## Task statement
State how many lines in the listing include the word "with", and give no other text.
··· Data section
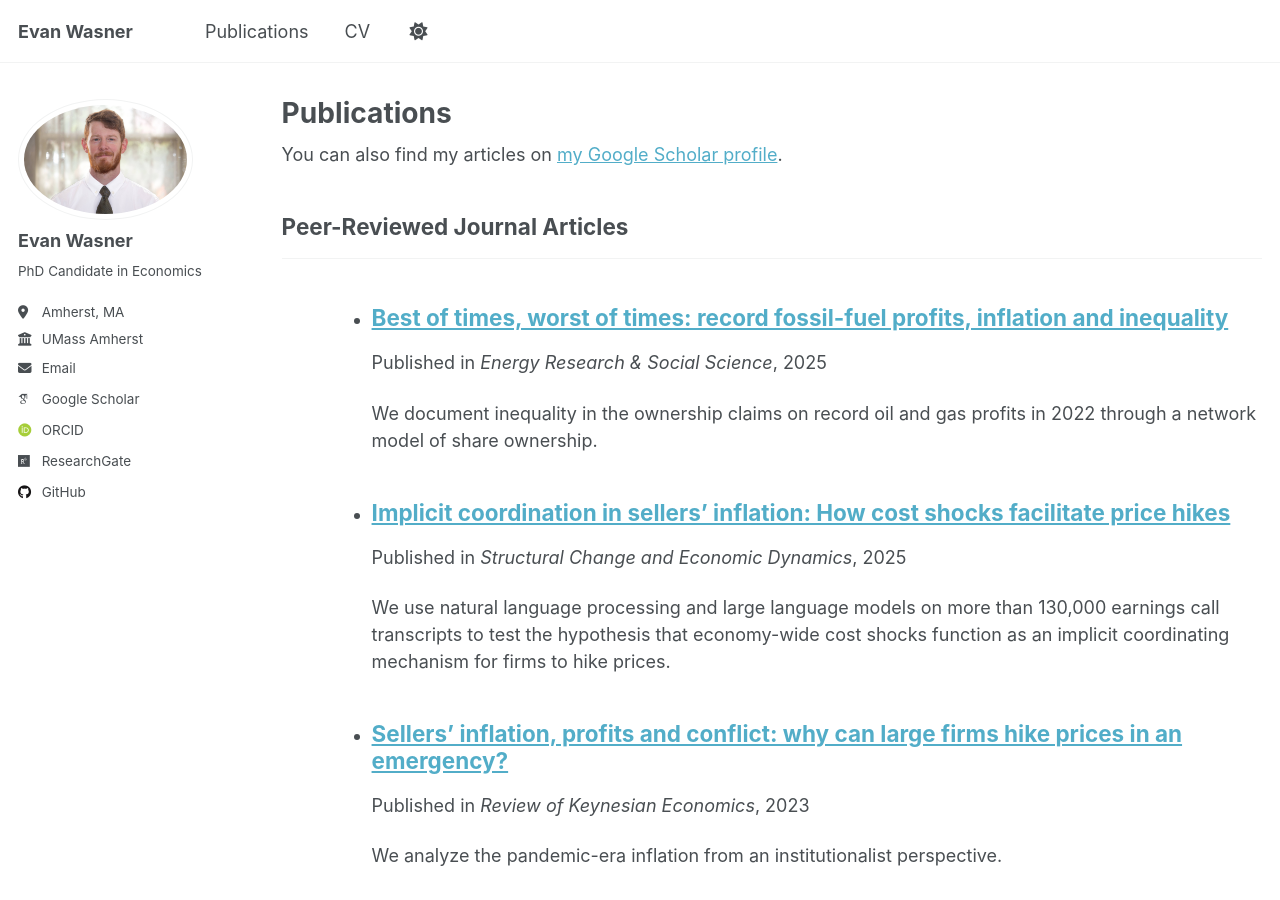
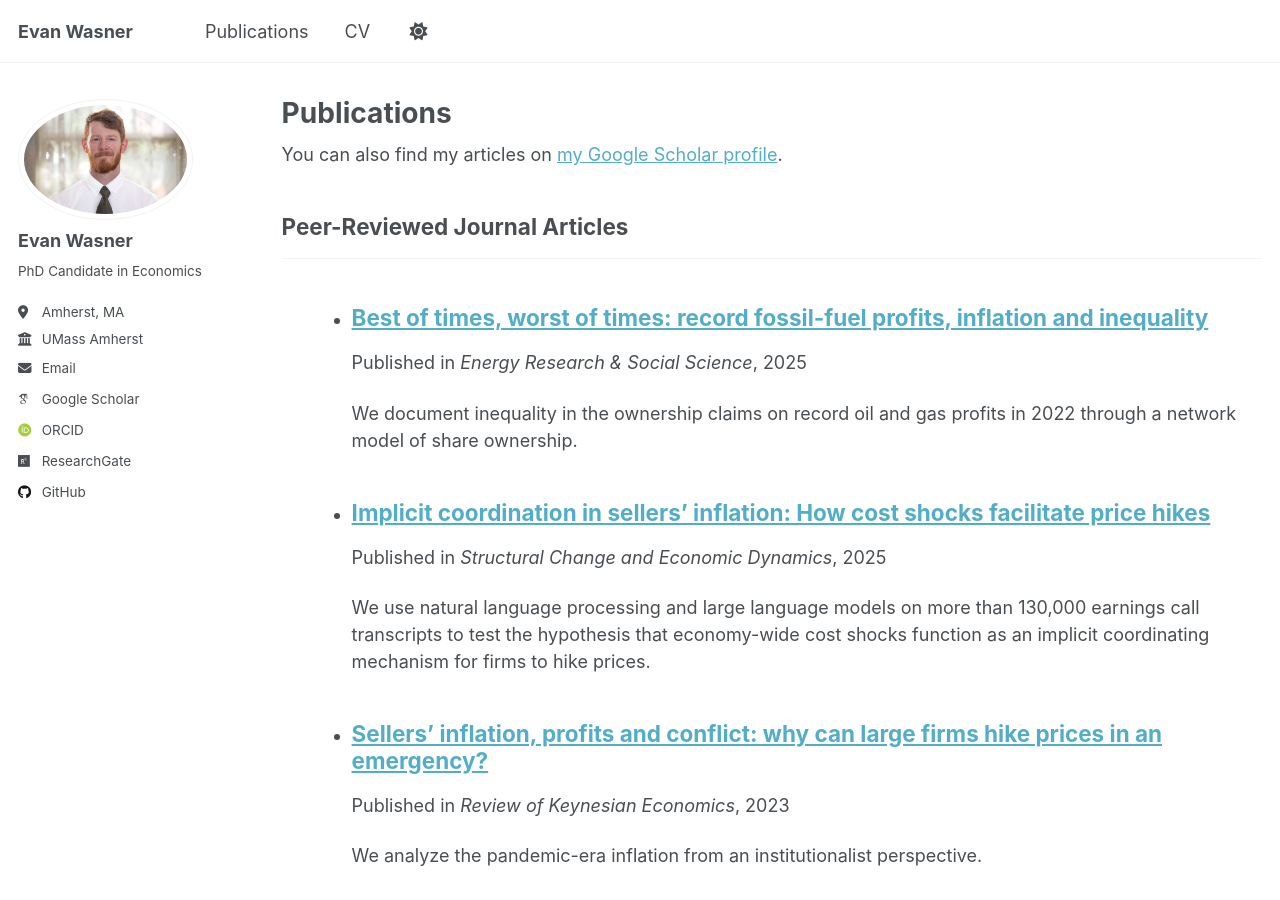
Before and after one commit to ewasner/ewasner.github.io, a Jekyll site: the page built from _pages/publications.html, in a window 1280 px wide and 900 px high. Built offline with Jekyll 4.4.1, drawn with Linux system fonts in a browser that asks for light colours; some web fonts are replaced; a script that is not in the unit is left out.

Commit message:
Trying to decrease publication indent

```diff
--- a/_pages/publications.html
+++ b/_pages/publications.html
@@ -26,7 +26,7 @@ author_profile: true
 
 	  {% comment %} Wrap ONLY the publication in a div with a left margin {% endcomment %}
 	  <div style="margin-left: 30px; margin-bottom: 20px;">
-	    <ul style="list-style-type: disc; margin-left: 20px;">
+	    <ul style="list-style-type: disc; margin-left: 0px;">
           {% include archive-single.html %}
         </ul>
 	  </div>
```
······
## Response to this exercise
2